Rwanda's ruling party has won the country's first parliamentary elections since the 1994 genocide.
Disabled voters elected their MP on Monday
President Paul Kagame's Rwandan Patriotic Front (RPF) party received more than 73% of the vote.
"We declare RPF the winner of this election," commission chairman Chrysologue Karangwa said in a live broadcast on state-owned National Rwanda television.
However, the head of the European Union observer mission told the BBC there had been signs of fraud and irregularities in some areas during the poll.
The turnout in Tuesday's election was more than 99% of the 3.95 million eligible voters, Mr Karangwa said.
EU observer Collette Flesch had earlier said that turnout appeared to have been lower than in last month's presidential poll, when 96% of voters cast their ballots and Mr Kagame received 94% of the vote.
Liberal Party: 10%
The poll was the first parliamentary election in Rwanda since the genocide in which an estimated 800,000 ethnic Tutsis and moderate Hutus were killed.
The Social Democratic Party came second with 12.31% of the votes, and the Liberal Party got 10.56%.
The party for Progress and Concord (PPC) got less than the 5% threshold of votes necessary for representation in the national assembly.
The vote gives Kagame a strong hand
The government has hailed the peaceful conduct of both polls as proof the country has moved firmly away from the ethnic violence of the past - but critics claimed the vote had been an exercise to legitimise authoritarian rule by the RPF.
The new parliament, they say, will be a rubber stamp for the president.
Both the SDP and the Liberal Party supported Mr Kagame in the presidential election and correspondents say their policies mirror those of the RPF.
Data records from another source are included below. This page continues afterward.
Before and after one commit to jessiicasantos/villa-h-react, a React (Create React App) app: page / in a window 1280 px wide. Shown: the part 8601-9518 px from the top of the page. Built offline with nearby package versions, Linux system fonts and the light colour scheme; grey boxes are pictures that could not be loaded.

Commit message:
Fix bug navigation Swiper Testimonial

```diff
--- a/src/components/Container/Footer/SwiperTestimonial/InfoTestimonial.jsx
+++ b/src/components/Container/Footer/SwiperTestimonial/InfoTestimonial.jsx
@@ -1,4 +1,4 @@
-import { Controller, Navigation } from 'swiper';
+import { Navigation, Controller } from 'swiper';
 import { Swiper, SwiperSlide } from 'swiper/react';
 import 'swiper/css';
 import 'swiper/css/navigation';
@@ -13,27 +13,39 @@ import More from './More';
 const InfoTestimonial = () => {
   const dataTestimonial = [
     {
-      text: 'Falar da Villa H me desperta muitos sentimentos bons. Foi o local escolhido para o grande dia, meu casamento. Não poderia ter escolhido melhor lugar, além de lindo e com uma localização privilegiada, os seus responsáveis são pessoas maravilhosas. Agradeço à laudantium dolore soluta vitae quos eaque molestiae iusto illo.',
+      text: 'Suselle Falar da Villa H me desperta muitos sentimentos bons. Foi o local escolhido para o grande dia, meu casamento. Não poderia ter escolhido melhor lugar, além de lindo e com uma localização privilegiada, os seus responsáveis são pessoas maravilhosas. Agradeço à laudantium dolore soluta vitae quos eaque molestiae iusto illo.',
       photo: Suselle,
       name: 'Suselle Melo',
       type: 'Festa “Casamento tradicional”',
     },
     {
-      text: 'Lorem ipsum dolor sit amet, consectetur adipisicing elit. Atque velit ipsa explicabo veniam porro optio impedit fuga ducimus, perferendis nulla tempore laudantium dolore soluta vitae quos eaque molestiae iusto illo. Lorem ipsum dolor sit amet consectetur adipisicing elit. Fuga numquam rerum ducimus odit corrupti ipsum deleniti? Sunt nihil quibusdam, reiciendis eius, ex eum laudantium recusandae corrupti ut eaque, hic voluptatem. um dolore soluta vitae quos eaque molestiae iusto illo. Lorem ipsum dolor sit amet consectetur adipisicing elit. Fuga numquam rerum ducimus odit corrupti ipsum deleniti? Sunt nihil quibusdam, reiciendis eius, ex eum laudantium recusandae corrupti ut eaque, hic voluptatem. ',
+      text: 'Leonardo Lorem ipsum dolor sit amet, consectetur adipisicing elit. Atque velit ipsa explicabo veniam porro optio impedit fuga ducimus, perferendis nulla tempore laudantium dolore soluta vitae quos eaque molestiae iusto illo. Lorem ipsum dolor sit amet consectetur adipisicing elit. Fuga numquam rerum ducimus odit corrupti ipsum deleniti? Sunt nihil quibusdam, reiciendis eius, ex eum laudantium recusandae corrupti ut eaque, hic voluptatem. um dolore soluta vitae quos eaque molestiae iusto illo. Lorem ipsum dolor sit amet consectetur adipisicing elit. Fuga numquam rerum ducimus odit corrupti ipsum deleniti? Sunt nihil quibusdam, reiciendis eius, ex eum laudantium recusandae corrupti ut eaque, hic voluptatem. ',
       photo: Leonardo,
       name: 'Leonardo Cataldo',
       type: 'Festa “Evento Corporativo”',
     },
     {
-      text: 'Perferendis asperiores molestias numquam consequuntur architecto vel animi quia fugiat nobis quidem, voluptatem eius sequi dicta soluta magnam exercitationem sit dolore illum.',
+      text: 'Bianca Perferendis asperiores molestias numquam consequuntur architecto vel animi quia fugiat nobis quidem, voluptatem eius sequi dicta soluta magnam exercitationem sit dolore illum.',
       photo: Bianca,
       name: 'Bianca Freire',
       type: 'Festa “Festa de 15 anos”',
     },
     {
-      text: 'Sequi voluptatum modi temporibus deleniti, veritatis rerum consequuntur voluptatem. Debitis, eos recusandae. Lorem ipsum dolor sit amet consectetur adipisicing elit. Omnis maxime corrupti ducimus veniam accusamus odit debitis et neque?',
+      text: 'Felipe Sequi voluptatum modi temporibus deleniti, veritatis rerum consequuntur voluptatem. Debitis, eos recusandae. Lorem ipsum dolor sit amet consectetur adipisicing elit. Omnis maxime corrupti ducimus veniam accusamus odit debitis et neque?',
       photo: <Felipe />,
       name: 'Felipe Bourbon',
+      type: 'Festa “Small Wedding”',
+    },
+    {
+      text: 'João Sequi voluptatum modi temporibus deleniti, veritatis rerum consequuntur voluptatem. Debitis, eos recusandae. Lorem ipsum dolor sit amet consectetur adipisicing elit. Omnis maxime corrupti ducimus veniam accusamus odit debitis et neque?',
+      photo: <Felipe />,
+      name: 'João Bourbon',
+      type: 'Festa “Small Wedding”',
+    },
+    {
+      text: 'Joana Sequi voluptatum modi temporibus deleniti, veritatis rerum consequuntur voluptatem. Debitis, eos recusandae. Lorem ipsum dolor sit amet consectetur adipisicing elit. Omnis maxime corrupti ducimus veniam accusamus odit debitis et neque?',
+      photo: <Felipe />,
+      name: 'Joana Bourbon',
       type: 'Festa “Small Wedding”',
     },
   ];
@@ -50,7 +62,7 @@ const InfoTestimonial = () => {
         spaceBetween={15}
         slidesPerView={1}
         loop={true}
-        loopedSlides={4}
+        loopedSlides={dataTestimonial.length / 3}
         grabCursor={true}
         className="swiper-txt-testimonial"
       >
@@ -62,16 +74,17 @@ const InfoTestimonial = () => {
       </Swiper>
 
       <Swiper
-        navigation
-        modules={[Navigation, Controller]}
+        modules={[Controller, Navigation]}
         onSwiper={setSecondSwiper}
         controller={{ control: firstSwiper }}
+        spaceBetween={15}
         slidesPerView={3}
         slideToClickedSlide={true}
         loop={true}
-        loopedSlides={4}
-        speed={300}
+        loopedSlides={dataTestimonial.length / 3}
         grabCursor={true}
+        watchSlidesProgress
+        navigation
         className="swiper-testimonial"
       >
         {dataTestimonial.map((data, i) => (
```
The final stage of polling - the election of senators to the upper house and of women's representatives to the lower house - takes place on Thursday.